top of page

‘The Beauties of Epsom’

2006/5 pp2–3


‘The Beauties of Epsom’


Poets are always glad to see their first effusions in print, and it must have been gratifying for young ‘Promotheus’ (sic) to open the Gentleman’s Magazine for March 1763 and see ‘The Beauties of Epsom’ set in small type on pages 138–9, between an ode to the Lake District and an allegory on the Shepherd and Truth. ‘Ye gentle nymphs’, he opens, ‘For you the daring poet tunes his lyre/ Oh listen to the strains yourselves inspire’.


An offer which we might be tempted to decline, since Promotheus’ occasional verse does not rise to a very high standard; but it is about Epsom, after all, and the Beauties are not anonymous, since in his footnotes he conscientiously identifies them as Miss Betsy W—d, Miss Betsy F—r, Miss Polly E—d, Miss Betsy R—s and Miss E—h H—. A little work with Lehmann’s Copyholds and the parish records of St. Martin’s has made it possible to identify the girls who had such a lasting effect on this impressionable versifier.

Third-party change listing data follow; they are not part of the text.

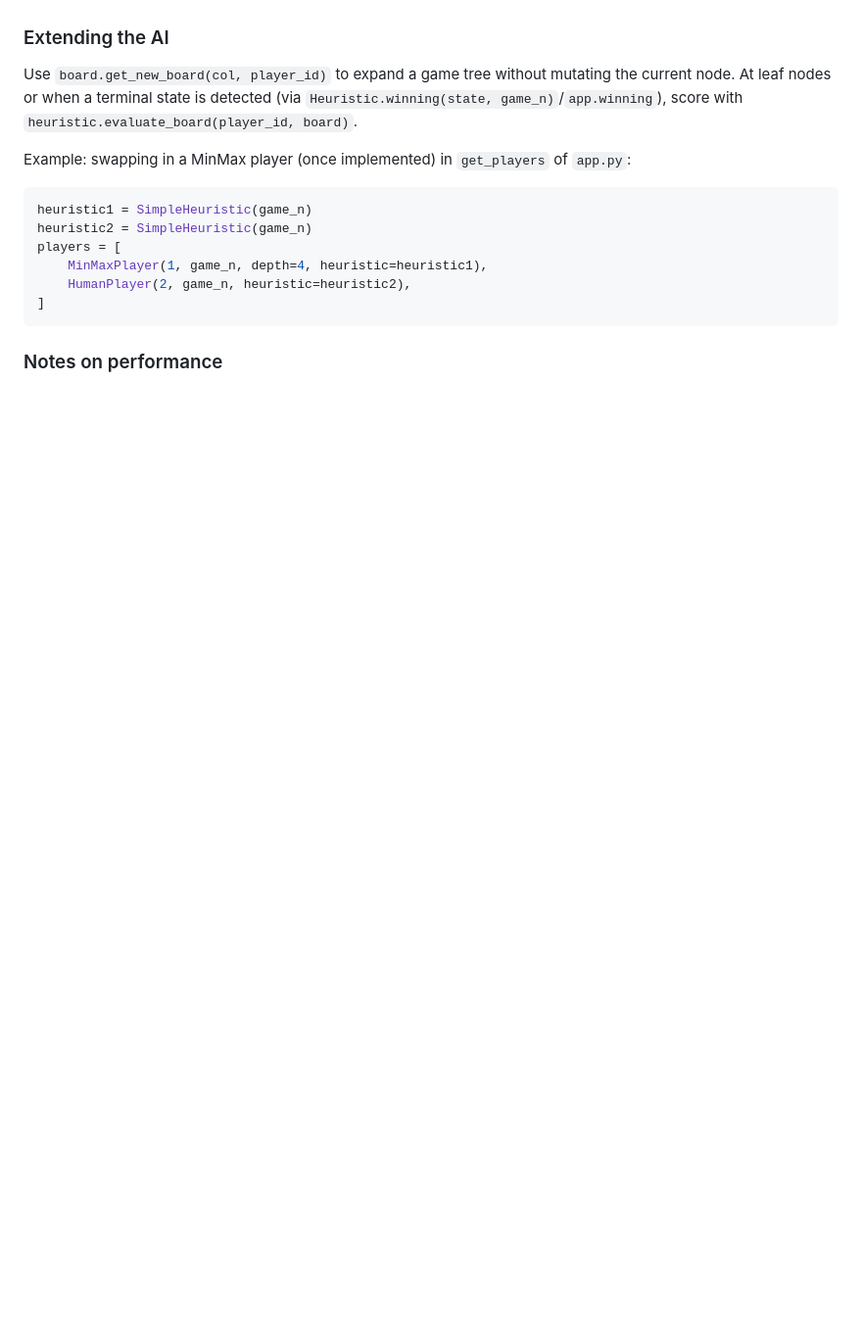
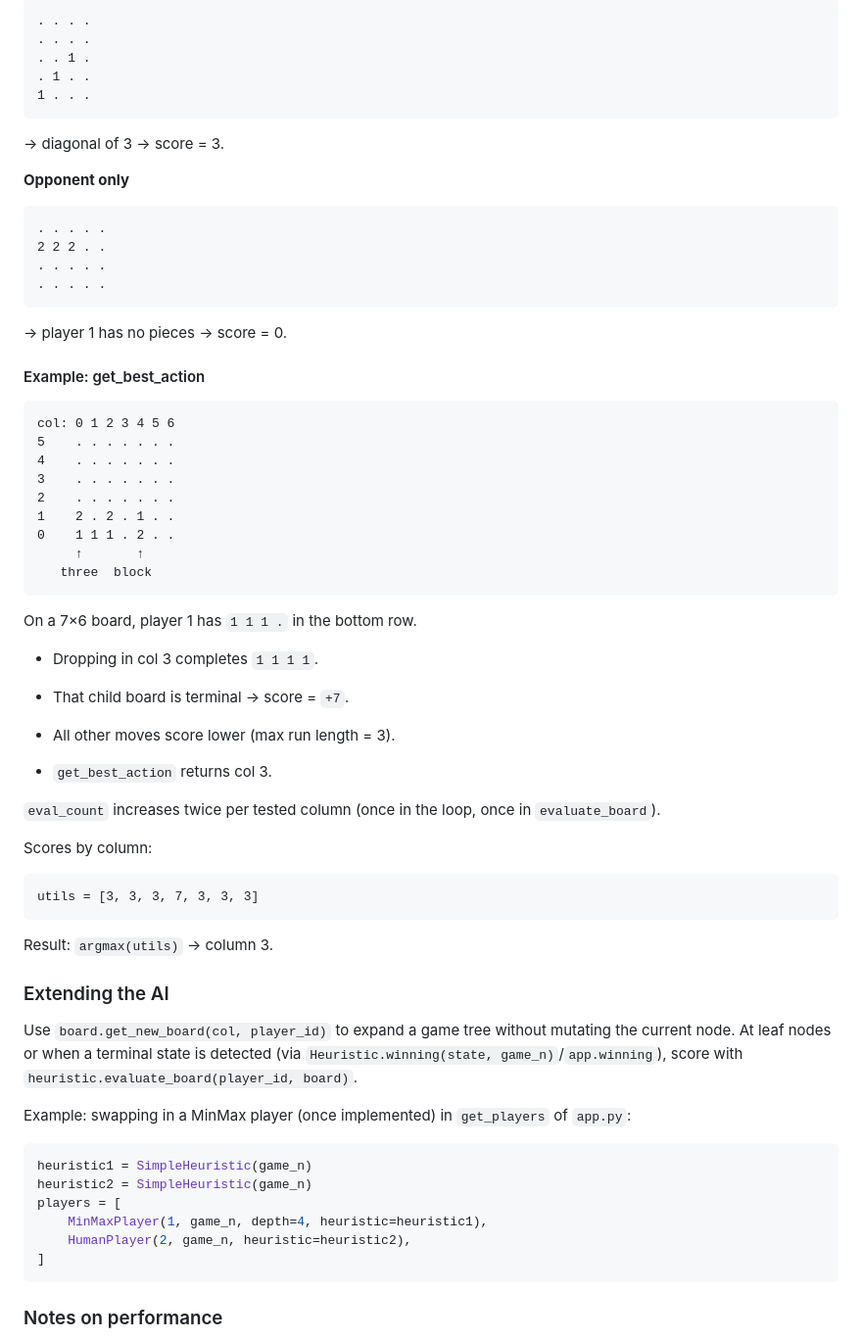
Before and after one commit to felixleopold/kbai, a Markdown page: Assignment 1 Four in a Row/Python/README.md, the part around one of its changes. Shown at 98% size. Rendered like a GitHub page; blank space fills up the shorter version.

````diff
--- a/Assignment 1 Four in a Row/Python/README.md
+++ b/Assignment 1 Four in a Row/Python/README.md
@@ -153,3 +219,58 @@ Time complexity is linear in the number of cells for each pass; with Numba, it i
+```
+. . . .
+. . . .
+. . 1 .
+. 1 . .
+1 . . .
+```
+
+→ diagonal of 3 → score = 3.
+
+**Opponent only**
+
+```
+. . . . .
+2 2 2 . .
+. . . . .
+. . . . .
+```
+
+→ player 1 has no pieces → score = 0.
+
+#### Example: get_best_action
+
+```
+col: 0 1 2 3 4 5 6
+5    . . . . . . .
+4    . . . . . . .
+3    . . . . . . .
+2    . . . . . . .
+1    2 . 2 . 1 . .
+0    1 1 1 . 2 . .
+     ↑       ↑
+   three  block
+```
+
+On a 7×6 board, player 1 has `1 1 1 .` in the bottom row.
+
+- Dropping in col 3 completes `1 1 1 1`.
+
+- That child board is terminal → score = `+7`.
+
+- All other moves score lower (max run length = 3).
+
+- `get_best_action` returns col 3.
+
+
+`eval_count` increases twice per tested column (once in the loop, once in `evaluate_board`).
+
+Scores by column:
+
+```
+utils = [3, 3, 3, 7, 3, 3, 3]
+```
+
+Result: `argmax(utils)` → column 3.
 
 ### Extending the AI
 
````
Also changed, not shown: other parts of Assignment 1 Four in a Row/Python/README.md (+85 -19 lines).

The youngest of them was Delia, upon whose cheek ‘eternal roses bloom/ Her ruby lips exhale a sweet perfume’, and who turns out in the everyday world to have been Elizabeth Foster, the eldest daughter of James Foster, the bricklayer, and his wife Mary. She was 17 when the poem was composed; she lived at 22 The Parade, down the footpath of Heathcote Road, and left the town after marrying Stephen Dungate.


Sylvia – ‘Gay sportive Cupids flutter round the fair/ Pant on her breast, and wanton in her hair’ – was Elizabeth Wood, the 19-year-old daughter of the plumber, Edward Wood. Two years after this publication of her charms, she married Samuel Parish, the parish clerk; they had one child, a boy called Samuel, before she died in 1776. Young Samuel followed his father as clerk and afterwards became a bookseller.

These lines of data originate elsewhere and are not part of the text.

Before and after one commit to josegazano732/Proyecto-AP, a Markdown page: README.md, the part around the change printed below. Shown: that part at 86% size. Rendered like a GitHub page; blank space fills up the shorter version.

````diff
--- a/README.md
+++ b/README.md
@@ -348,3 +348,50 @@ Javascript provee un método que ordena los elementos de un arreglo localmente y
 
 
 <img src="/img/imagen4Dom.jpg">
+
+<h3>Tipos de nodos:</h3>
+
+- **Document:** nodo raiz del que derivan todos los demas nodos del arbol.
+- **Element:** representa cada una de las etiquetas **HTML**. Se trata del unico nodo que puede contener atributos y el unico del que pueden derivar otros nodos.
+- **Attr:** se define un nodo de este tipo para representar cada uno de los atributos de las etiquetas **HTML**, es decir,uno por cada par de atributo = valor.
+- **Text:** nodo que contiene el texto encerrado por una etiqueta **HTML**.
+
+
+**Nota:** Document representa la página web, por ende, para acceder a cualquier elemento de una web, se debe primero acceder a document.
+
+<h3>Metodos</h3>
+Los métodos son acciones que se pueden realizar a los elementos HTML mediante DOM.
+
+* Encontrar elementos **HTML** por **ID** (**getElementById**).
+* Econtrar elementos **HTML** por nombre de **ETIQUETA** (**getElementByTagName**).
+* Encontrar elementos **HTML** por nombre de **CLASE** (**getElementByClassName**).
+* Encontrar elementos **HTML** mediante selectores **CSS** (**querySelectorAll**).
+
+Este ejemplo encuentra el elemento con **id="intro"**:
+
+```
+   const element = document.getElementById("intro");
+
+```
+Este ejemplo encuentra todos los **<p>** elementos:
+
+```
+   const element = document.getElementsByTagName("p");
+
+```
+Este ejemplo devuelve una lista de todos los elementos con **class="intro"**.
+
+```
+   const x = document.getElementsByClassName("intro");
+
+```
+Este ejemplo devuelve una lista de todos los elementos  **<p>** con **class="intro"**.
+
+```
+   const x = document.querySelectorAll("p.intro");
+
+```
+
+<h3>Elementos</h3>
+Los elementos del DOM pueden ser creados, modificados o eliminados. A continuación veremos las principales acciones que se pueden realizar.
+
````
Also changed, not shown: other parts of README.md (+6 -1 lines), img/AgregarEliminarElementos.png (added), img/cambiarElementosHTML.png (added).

‘When Flora sings there’s rapture in the sound/ We tread on air, and think ’tis heaven around’, and sadly this was to be the case, as Elizabeth Robards (or Robarts) died seven years later at the age of 31, unmarried, and with no monument in the churchyard to her memory, or to that of her father John, the baker.

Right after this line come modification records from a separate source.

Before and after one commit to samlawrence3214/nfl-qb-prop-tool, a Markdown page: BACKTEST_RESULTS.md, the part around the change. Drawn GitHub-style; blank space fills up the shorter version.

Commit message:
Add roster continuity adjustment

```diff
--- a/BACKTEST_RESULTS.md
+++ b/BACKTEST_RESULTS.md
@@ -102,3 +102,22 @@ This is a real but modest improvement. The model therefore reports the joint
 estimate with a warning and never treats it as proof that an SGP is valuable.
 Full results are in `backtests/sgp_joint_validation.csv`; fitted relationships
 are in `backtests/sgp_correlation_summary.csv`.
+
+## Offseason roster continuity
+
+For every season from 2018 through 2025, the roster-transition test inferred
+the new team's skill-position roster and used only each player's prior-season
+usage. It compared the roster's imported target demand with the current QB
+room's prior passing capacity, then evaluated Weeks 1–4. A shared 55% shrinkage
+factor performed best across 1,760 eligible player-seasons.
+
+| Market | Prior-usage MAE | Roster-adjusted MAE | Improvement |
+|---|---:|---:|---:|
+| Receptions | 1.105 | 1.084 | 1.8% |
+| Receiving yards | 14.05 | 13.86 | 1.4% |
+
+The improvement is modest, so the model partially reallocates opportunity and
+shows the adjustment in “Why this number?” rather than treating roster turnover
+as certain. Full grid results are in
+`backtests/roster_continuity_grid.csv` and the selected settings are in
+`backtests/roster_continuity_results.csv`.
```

The oldest of the nymphs was Belinda, otherwise known as Mary Eastland, who was 29 when she led the dance. ‘O still with soul-dissolving graces move/ And musically swim the maze of love’ says the enraptured Promotheus, ‘Thy waving arms in snowy circles play/ And all the easy conqueror display’. Mary was the only daughter and heir of John Eastland, who had recently risen from being a barber to a peruquemaker; she was a friend of Elizabeth Wood, having witnessed her marriage, and Elizabeth’s mother acted in turn as a witness when Mary married the cooper Richard Ragge in 1769. They moved into Mary’s property at 94/8 in the High Street (the old Yew Tree Cottage) and business must have prospered there, since her husband was ‘Mr. Richard Ragge’ when he died in 1796. Mary followed him five years later to an ornate tomb in St. Martin’s churchyard.


But Promotheus reserved his sweetest strains for Aurenelia, ‘pride of my verse, and object of my care’ – the beauteous and lovely Aurenelia, whose peaceful breast he longed to share, and afterwards ‘the long-wish’t nuptial knot to tie’. Whether he was successful must ever remain unknown, the disguise of Miss E—h H— being impenetrable to local history research – though she appears as Elizabeth rather than Betsy, she may have come from a better background than her sister nymphs. Clearly Epsom had descended a long way from its heyday as a spa by 1763, if the annual ball (if that is where the Beauties danced and sang) was limited to the daughters of bakers, plumbers, bricklayer-builders and a barber turned peruquemaker. Behind the flowery verse, we catch a glimpse of those social and personal networks between small trading families which in the next century would bring about the revival of Epsom as a town.


Jeremy Harte

bottom of page